Exercise material

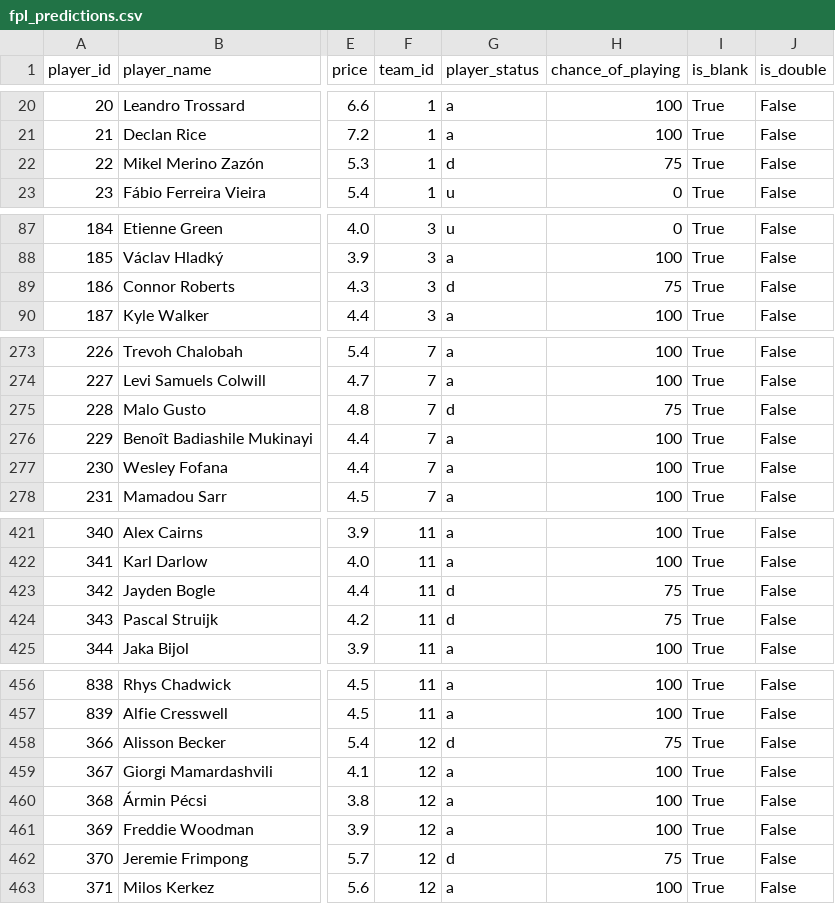
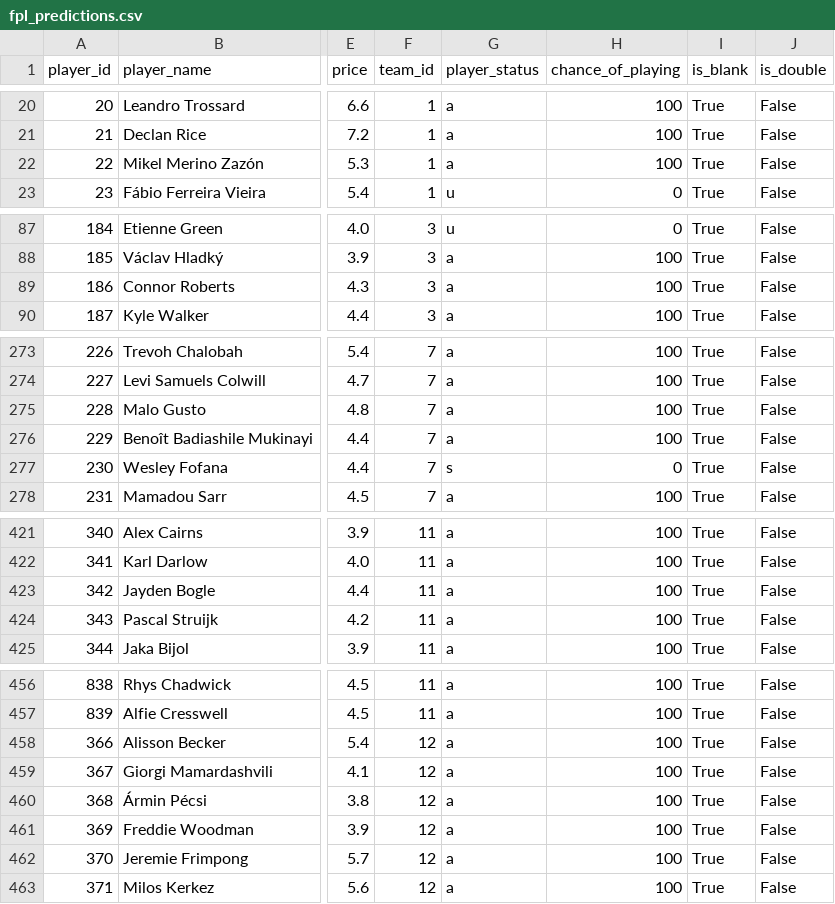
Before and after one commit to advkulkarni7/fpl_predictor, a CSV file: data/fpl_predictions.csv, drawn as a sheet; only a part is shown, gaps mark what is left out; the diff covers the shown part only; the diff names each change by its address in the sheet, - before the commit and + after, or states it on an @@ line.

```diff
--- a/data/fpl_predictions.csv
+++ b/data/fpl_predictions.csv
-G22 (player_status): d
+G22 (player_status): a
-H22 (chance_of_playing): 75
+H22 (chance_of_playing): 100
-G89 (player_status): d
+G89 (player_status): a
-H89 (chance_of_playing): 75
+H89 (chance_of_playing): 100
-G275 (player_status): d
+G275 (player_status): a
-H275 (chance_of_playing): 75
+H275 (chance_of_playing): 100
-G277 (player_status): a
+G277 (player_status): s
-H277 (chance_of_playing): 100
+H277 (chance_of_playing): 0
-G423:G424 (player_status): d
+G423:G424 (player_status): a
-H423:H424 (chance_of_playing): 75
+H423:H424 (chance_of_playing): 100
-G458 (player_status): d
+G458 (player_status): a
-H458 (chance_of_playing): 75
+H458 (chance_of_playing): 100
-G462 (player_status): d
+G462 (player_status): a
-H462 (chance_of_playing): 75
+H462 (chance_of_playing): 100
```
Also changed, not shown: 16 edited cells elsewhere in this file, data/model_metrics.csv, data/player_fixture_scores.csv, 2 other files.
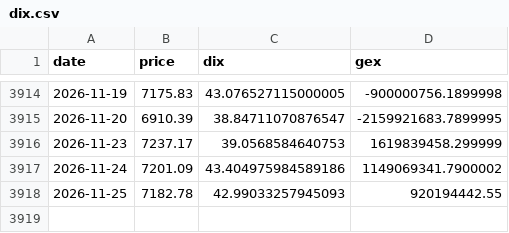
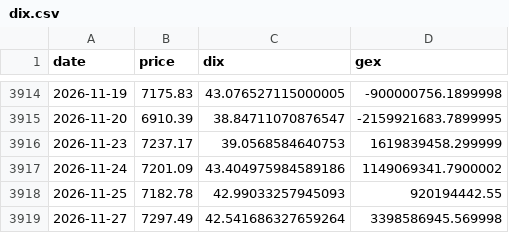
Before and after one commit to lzk00099/Buy-the-dip-tracker, a CSV file: cache/dix.csv, drawn as a sheet; only a part is shown, gaps mark what is left out.

```diff
--- a/cache/dix.csv
+++ b/cache/dix.csv
@@ -3918 +3918,2 @@ date,price,dix,gex
 2026-11-25,7182.78,42.99033257945093,920194442.55
+2026-11-27,7297.49,42.541686327659264,3398586945.569998
```
Also changed, not shown: cache/cboe_COR1M.csv, cache/cboe_DSPX.csv, 9 other files.
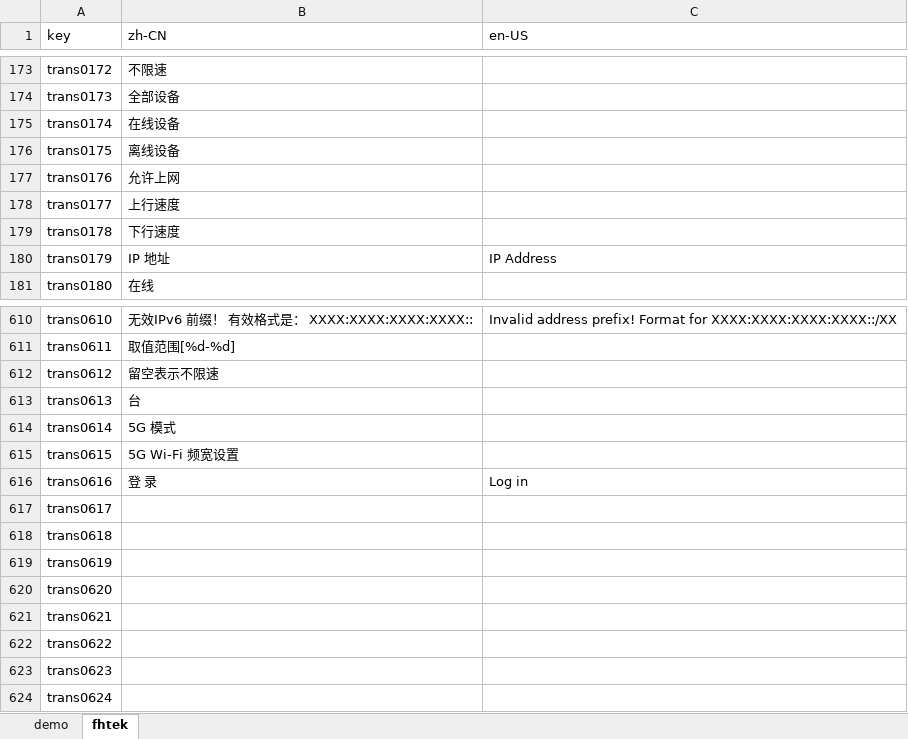
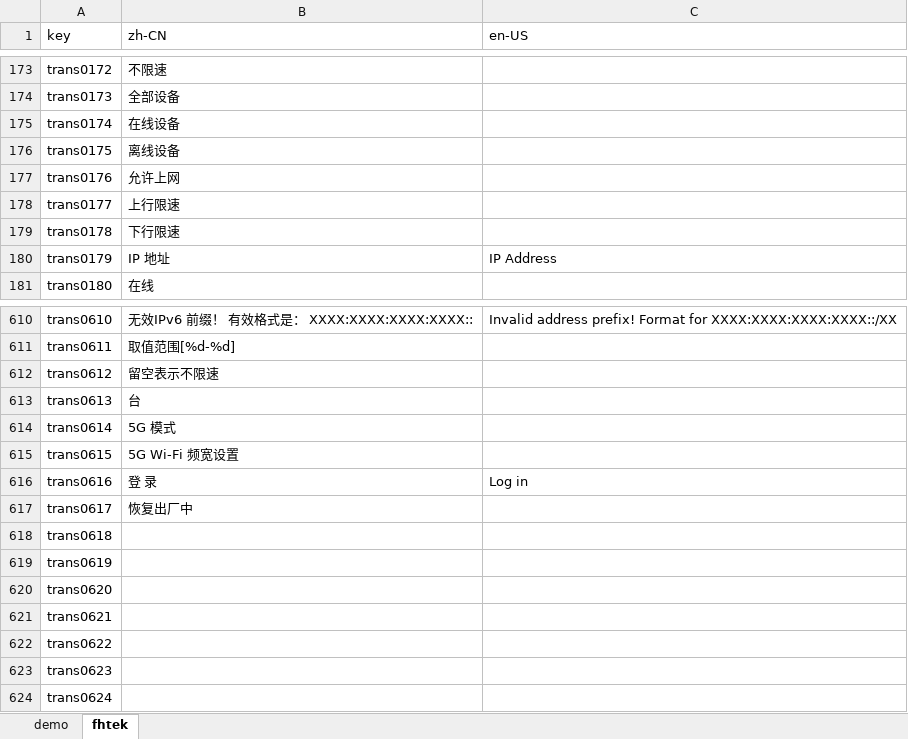
Before and after one commit to ytppp/fhtek-docs, an Excel workbook: lang.xlsx, sheet fhtek, drawn as a sheet; only a part is shown, gaps mark what is left out; values as stored, in another font and other column widths than the file's, no borders; the diff names each change by its address in the sheet, - before the commit and + after, or states it on an @@ line.

```diff
--- a/lang.xlsx (sheet fhtek)
+++ b/lang.xlsx (sheet fhtek)
-B178 (zh-CN): 上行速度
+B178 (zh-CN): 上行限速
-B179 (zh-CN): 下行速度
+B179 (zh-CN): 下行限速
-B617 (zh-CN): (empty)
+B617 (zh-CN): 恢复出厂中
```
Also changed, not shown: 1 other file.
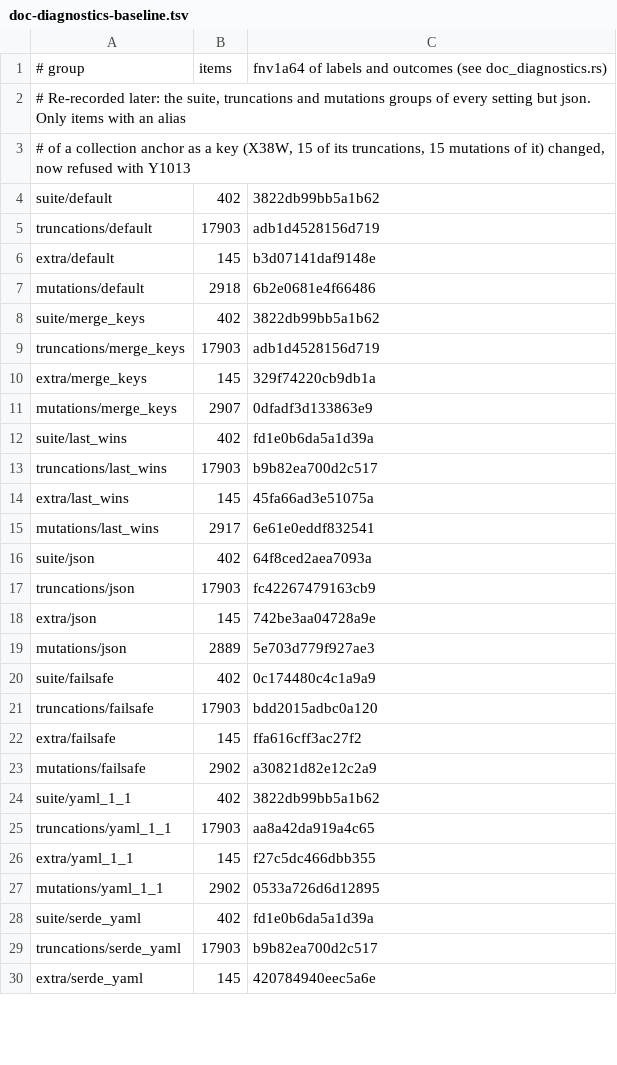
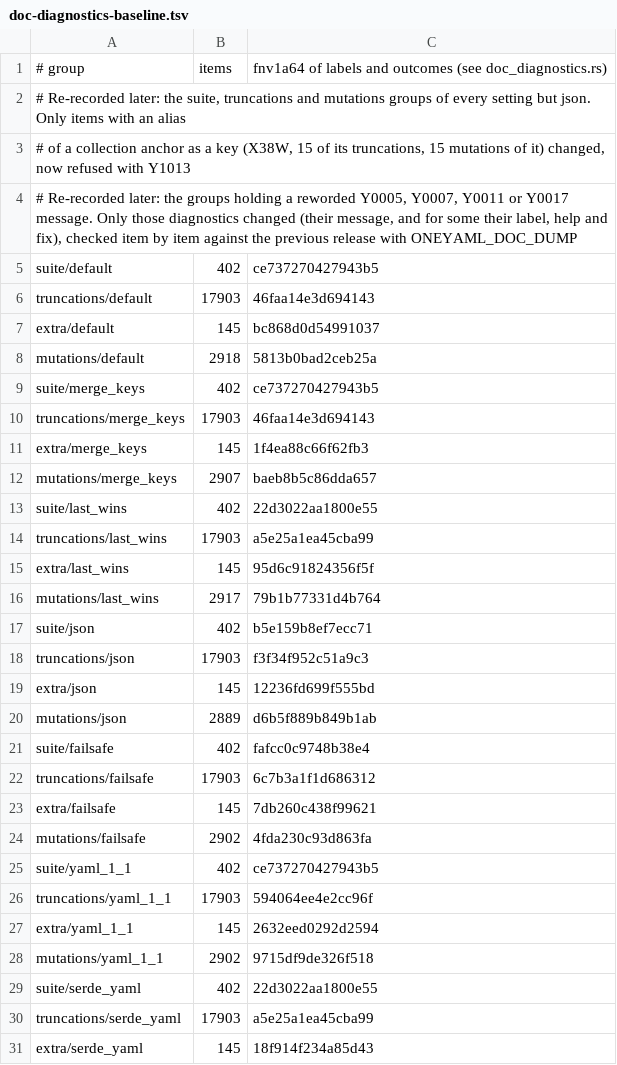
Before and after one commit to recursive-ai-oss/oneyaml-rust, a TSV file: crates/bench/data/doc-diagnostics-baseline.tsv, drawn as a sheet; only a part is shown; the diff covers the shown part only.

```diff
--- a/crates/bench/data/doc-diagnostics-baseline.tsv
+++ b/crates/bench/data/doc-diagnostics-baseline.tsv
@@ -3,28 +3,29 @@
 # of a collection anchor as a key (X38W, 15 of its truncations, 15 mutations of it) changed, now refused with Y1013
-suite/default	402	3822db99bb5a1b62
-truncations/default	17903	adb1d4528156d719
-extra/default	145	b3d07141daf9148e
-mutations/default	2918	6b2e0681e4f66486
-suite/merge_keys	402	3822db99bb5a1b62
-truncations/merge_keys	17903	adb1d4528156d719
-extra/merge_keys	145	329f74220cb9db1a
-mutations/merge_keys	2907	0dfadf3d133863e9
-suite/last_wins	402	fd1e0b6da5a1d39a
-truncations/last_wins	17903	b9b82ea700d2c517
-extra/last_wins	145	45fa66ad3e51075a
-mutations/last_wins	2917	6e61e0eddf832541
-suite/json	402	64f8ced2aea7093a
-truncations/json	17903	fc42267479163cb9
-extra/json	145	742be3aa04728a9e
-mutations/json	2889	5e703d779f927ae3
-suite/failsafe	402	0c174480c4c1a9a9
-truncations/failsafe	17903	bdd2015adbc0a120
-extra/failsafe	145	ffa616cff3ac27f2
-mutations/failsafe	2902	a30821d82e12c2a9
-suite/yaml_1_1	402	3822db99bb5a1b62
-truncations/yaml_1_1	17903	aa8a42da919a4c65
-extra/yaml_1_1	145	f27c5dc466dbb355
-mutations/yaml_1_1	2902	0533a726d6d12895
-suite/serde_yaml	402	fd1e0b6da5a1d39a
-truncations/serde_yaml	17903	b9b82ea700d2c517
-extra/serde_yaml	145	420784940eec5a6e
+# Re-recorded later: the groups holding a reworded Y0005, Y0007, Y0011 or Y0017 message. Only those diagnostics changed (their message, and for some their label, help and fix), checked item by item against the previous release with ONEYAML_DOC_DUMP
+suite/default	402	ce737270427943b5
+truncations/default	17903	46faa14e3d694143
+extra/default	145	bc868d0d54991037
+mutations/default	2918	5813b0bad2ceb25a
+suite/merge_keys	402	ce737270427943b5
+truncations/merge_keys	17903	46faa14e3d694143
+extra/merge_keys	145	1f4ea88c66f62fb3
+mutations/merge_keys	2907	baeb8b5c86dda657
+suite/last_wins	402	22d3022aa1800e55
+truncations/last_wins	17903	a5e25a1ea45cba99
+extra/last_wins	145	95d6c91824356f5f
+mutations/last_wins	2917	79b1b77331d4b764
+suite/json	402	b5e159b8ef7ecc71
+truncations/json	17903	f3f34f952c51a9c3
+extra/json	145	12236fd699f555bd
+mutations/json	2889	d6b5f889b849b1ab
+suite/failsafe	402	fafcc0c9748b38e4
+truncations/failsafe	17903	6c7b3a1f1d686312
+extra/failsafe	145	7db260c438f99621
+mutations/failsafe	2902	4fda230c93d863fa
+suite/yaml_1_1	402	ce737270427943b5
+truncations/yaml_1_1	17903	594064ee4e2cc96f
+extra/yaml_1_1	145	2632eed0292d2594
+mutations/yaml_1_1	2902	9715df9de326f518
+suite/serde_yaml	402	22d3022aa1800e55
+truncations/serde_yaml	17903	a5e25a1ea45cba99
+extra/serde_yaml	145	18f914f234a85d43
```
Also changed, not shown: 6 edited cells elsewhere in this file, crates/bench/data/doc-diagnostics-bom-baseline.tsv, 30 other files.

What this task involves
Your answer should consist of copies of the lines above that include the string "cache".

Solution for this exercise
Before and after one commit to lzk00099/Buy-the-dip-tracker, a CSV file: cache/dix.csv, drawn as a sheet; only a part is shown, gaps mark what is left out.
--- a/cache/dix.csv
+++ b/cache/dix.csv
Also changed, not shown: cache/cboe_COR1M.csv, cache/cboe_DSPX.csv, 9 other files.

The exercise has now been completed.